Ranieri added, “There’s a delay, there may be a poor internet connection, and when all of the children say it at the same time, it’s very hard to hear that child”.

Despite Parents’ Valiant Attempts

Parents grappling with their children’s special needs told Education Week that the combination of pursuing evaluations for special education while supporting their children’s academics and working together with schools to create IEPs was both overwhelmingly confusing and downright discouraging, even when they received support.

Liana Durkin, an Alpharetta, Georgia single mother with a very intensive work-from-home job, said,  “it began to feel like ‘a full-time job’ to help her 6th-grade daughter, Rylee, keep up with assignments, pay attention during six-hour days of online classes, and process concepts she clearly struggled to grasp.”

After her daughter was evaluated by an independent psychologist, Durkin subsequently had her daughter evaluated by the school therapist who confirmed the first psychologist’s diagnosis that Rylee had ADHD. Because the process was so confusing, Durkin needed to rely on advice from other parents and Facebook groups, where she heard many horror stories of how children weren’t attended to properly.

Durkin couldn’t help but wonder, “How do parents that need to go into work every day deal with this?”

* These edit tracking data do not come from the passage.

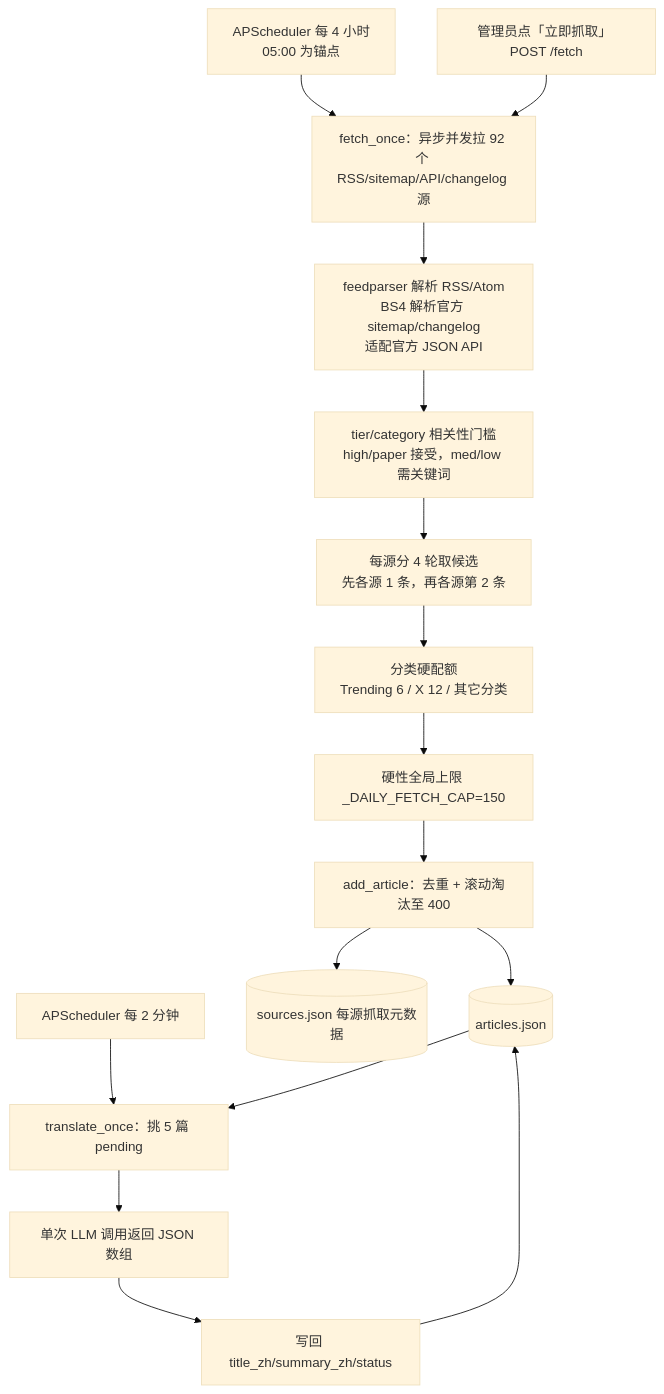
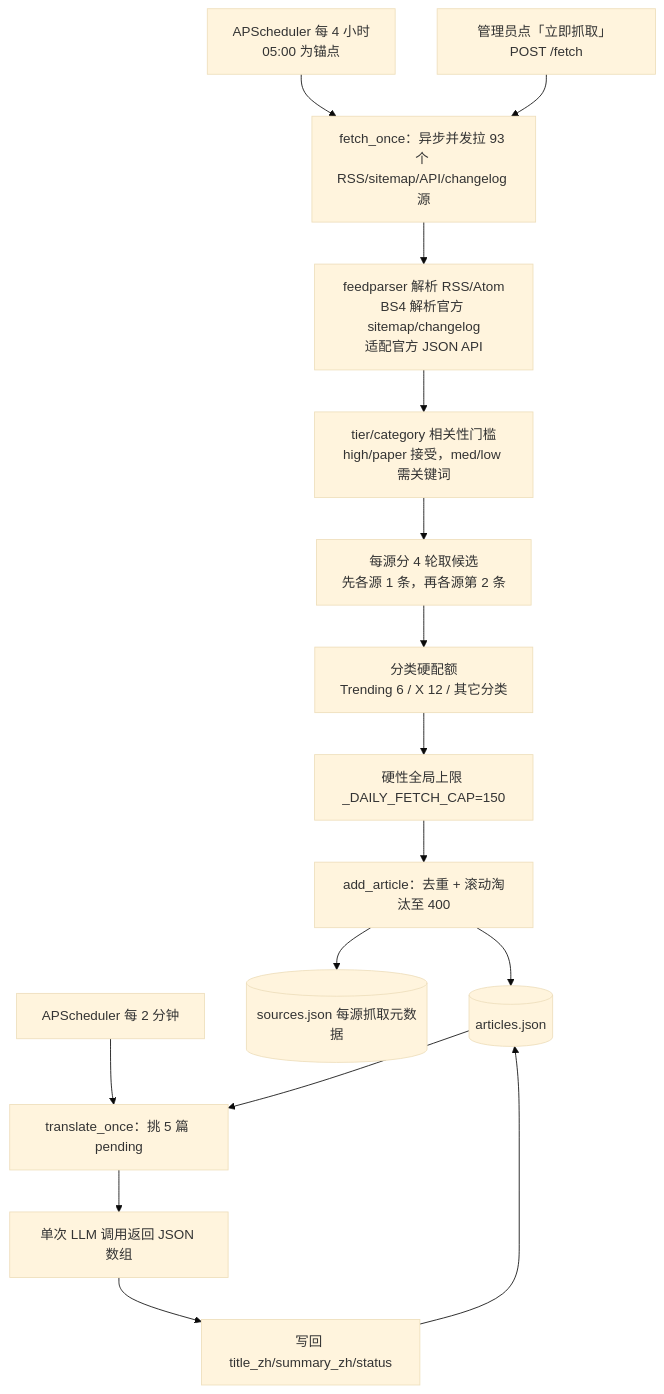
The diagram in llmdoc/architecture/rss-pipeline-architecture.md (nikefd/ai-frontier-agent), drawn with Mermaid (base theme) before and after one commit. The commit also changed other lines of this file and 10 other files, not shown here.

````diff
--- a/llmdoc/architecture/rss-pipeline-architecture.md
+++ b/llmdoc/architecture/rss-pipeline-architecture.md
@@ -10,20 +10,20 @@
 ```mermaid
 flowchart TD
   cron[APScheduler 每 4 小时<br/>05:00 为锚点] --> fetch
   manual[管理员点「立即抓取」 POST /fetch] --> fetch
-  fetch[fetch_once：异步并发拉 92 个 RSS/sitemap/API/changelog 源]
+  fetch[fetch_once：异步并发拉 93 个 RSS/sitemap/API/changelog 源]
   fetch --> parse[feedparser 解析 RSS/Atom<br/>BS4 解析官方 sitemap/changelog<br/>适配官方 JSON API]
   parse --> gate[tier/category 相关性门槛<br/>high/paper 接受，med/low 需关键词]
   gate --> rounds[每源分 4 轮取候选<br/>先各源 1 条，再各源第 2 条]
   rounds --> category[分类硬配额<br/>Trending 6 / X 12 / 其它分类]
   category --> global[硬性全局上限 _DAILY_FETCH_CAP=150]
   global --> store[add_article：去重 + 滚动淘汰至 400]
   store --> articles[(articles.json)]
   store --> meta[(sources.json 每源抓取元数据)]
 
   tick[APScheduler 每 2 分钟] --> trans[translate_once：挑 5 篇 pending]
   articles --> trans
   trans --> llm[单次 LLM 调用返回 JSON 数组]
   llm --> writeback[写回 title_zh/summary_zh/status]
   writeback --> articles
 ```
````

Even as Congress considered its first relief bill, the CARES Act, school district administrators were already pushing for waivers from some parts of IDEA. Most relevant were the timelines in the special education law requiring evaluations to be completed within 60 days of the request. Their primary argument was the difficulty of conducting assessments for students learning in remote environments.

When then-U.S. Secretary of Education Betsy DeVos was asked by Congress to evaluate the need for IDEA waivers she responded that the law’s requirements should largely remain intact, even during the pandemic.

“With ingenuity, innovation, and grit, I know this nation’s educators and schools can continue to faithfully educate every one of its students,” she wrote in April 2020.

Down but Not Done

But notwithstanding DeVos’ optimism and confidence, the question remains, “Are schools capable of adhering to federal mandates, or will this critical requirement also gradually slip away?” And if it does, will that lead to even more students being denied their essential rights guaranteed by IDEA, further complicating matters?

Is the situation hopeless? Certainly not! Americans have shown their resilience many times in the past when they have risen to even more difficult challenges. Whether this will require increasing school budgets in the short run to hire more personnel, “thinking out of the box,” or something else, we can be assured that the country as a whole has the mettle to do whatever is necessary to care for our children with special needs.